═════ Provided entries ═════

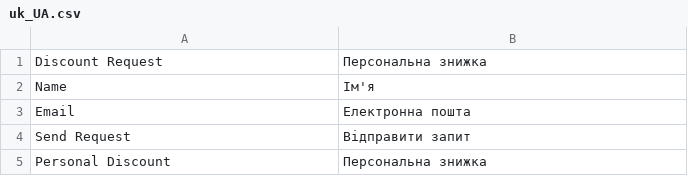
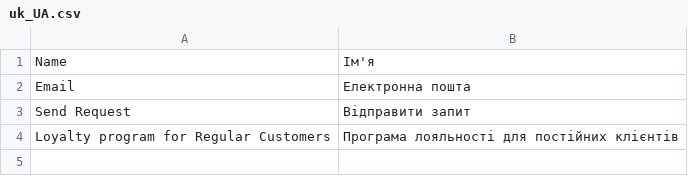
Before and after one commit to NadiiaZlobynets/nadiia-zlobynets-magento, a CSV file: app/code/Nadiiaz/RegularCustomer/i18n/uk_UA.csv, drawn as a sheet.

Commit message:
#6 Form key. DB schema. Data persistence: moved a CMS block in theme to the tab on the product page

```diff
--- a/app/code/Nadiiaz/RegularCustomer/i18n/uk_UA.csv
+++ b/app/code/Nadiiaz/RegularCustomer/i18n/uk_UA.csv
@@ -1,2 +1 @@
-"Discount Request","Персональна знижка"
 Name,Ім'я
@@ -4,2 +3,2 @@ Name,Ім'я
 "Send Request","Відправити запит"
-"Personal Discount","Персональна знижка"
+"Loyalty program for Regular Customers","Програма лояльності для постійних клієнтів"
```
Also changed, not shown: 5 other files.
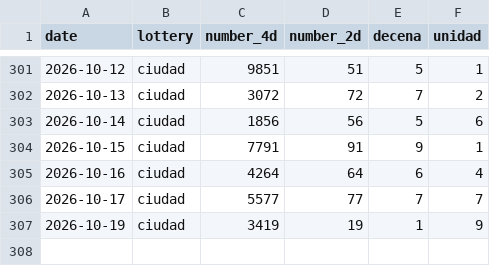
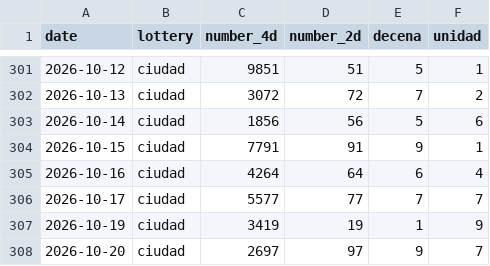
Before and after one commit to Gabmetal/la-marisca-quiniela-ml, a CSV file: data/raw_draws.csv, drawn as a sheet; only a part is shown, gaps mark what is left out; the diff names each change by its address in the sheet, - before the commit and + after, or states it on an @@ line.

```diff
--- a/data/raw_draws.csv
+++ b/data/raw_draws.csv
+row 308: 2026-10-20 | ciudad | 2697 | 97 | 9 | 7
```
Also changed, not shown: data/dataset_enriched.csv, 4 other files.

═════
═════ Provided entries ═════

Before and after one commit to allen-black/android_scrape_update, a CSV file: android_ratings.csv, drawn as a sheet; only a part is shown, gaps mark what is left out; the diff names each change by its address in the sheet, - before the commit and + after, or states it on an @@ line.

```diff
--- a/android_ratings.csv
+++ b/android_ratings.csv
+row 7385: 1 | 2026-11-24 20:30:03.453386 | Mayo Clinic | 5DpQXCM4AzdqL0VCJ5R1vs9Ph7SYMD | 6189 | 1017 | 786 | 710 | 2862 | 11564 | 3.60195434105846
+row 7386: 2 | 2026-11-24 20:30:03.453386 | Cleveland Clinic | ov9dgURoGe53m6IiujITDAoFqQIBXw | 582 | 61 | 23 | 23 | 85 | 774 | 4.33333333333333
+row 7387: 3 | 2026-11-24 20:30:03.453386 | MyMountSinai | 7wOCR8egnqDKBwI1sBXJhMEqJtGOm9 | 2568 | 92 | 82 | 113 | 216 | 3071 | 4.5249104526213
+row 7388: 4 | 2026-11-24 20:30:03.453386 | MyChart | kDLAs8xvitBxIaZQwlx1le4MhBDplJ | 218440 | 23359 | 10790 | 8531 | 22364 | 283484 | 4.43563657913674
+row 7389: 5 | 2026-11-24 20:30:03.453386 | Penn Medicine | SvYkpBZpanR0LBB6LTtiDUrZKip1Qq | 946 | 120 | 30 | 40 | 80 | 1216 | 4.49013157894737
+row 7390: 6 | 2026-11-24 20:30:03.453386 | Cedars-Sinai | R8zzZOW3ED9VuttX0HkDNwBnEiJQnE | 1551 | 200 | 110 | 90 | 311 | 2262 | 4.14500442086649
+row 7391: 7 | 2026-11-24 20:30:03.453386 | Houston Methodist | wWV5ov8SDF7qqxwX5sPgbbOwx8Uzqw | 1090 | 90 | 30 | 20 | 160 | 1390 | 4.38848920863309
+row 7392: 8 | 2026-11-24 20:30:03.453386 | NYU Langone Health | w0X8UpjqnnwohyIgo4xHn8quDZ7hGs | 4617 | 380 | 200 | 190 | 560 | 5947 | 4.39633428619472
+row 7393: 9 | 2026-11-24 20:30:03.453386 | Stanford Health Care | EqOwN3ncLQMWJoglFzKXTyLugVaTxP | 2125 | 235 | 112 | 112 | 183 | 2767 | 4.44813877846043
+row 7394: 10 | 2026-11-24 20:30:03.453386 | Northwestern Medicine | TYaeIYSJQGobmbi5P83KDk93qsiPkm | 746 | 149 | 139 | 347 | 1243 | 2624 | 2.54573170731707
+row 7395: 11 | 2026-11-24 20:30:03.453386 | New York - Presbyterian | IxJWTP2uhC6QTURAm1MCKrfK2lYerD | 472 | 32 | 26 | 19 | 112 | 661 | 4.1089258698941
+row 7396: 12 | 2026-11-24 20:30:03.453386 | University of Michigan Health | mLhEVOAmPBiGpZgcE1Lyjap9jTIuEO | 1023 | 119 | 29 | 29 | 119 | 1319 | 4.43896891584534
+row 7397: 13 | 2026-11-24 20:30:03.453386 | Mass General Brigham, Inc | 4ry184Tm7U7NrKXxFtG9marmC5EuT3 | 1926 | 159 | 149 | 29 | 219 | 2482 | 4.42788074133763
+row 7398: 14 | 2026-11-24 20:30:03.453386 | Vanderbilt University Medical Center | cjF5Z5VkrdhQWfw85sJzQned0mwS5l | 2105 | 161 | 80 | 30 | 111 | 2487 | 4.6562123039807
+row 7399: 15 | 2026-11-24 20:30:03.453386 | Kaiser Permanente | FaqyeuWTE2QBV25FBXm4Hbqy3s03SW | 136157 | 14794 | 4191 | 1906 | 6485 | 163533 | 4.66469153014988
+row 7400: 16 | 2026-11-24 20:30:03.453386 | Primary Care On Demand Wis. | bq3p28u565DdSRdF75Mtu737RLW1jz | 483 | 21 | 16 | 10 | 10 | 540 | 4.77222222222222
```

═════

Your assignment: From the entries, report every line in which the string "code" occurs.

Problem solution:
Before and after one commit to NadiiaZlobynets/nadiia-zlobynets-magento, a CSV file: app/code/Nadiiaz/RegularCustomer/i18n/uk_UA.csv, drawn as a sheet.
--- a/app/code/Nadiiaz/RegularCustomer/i18n/uk_UA.csv
+++ b/app/code/Nadiiaz/RegularCustomer/i18n/uk_UA.csv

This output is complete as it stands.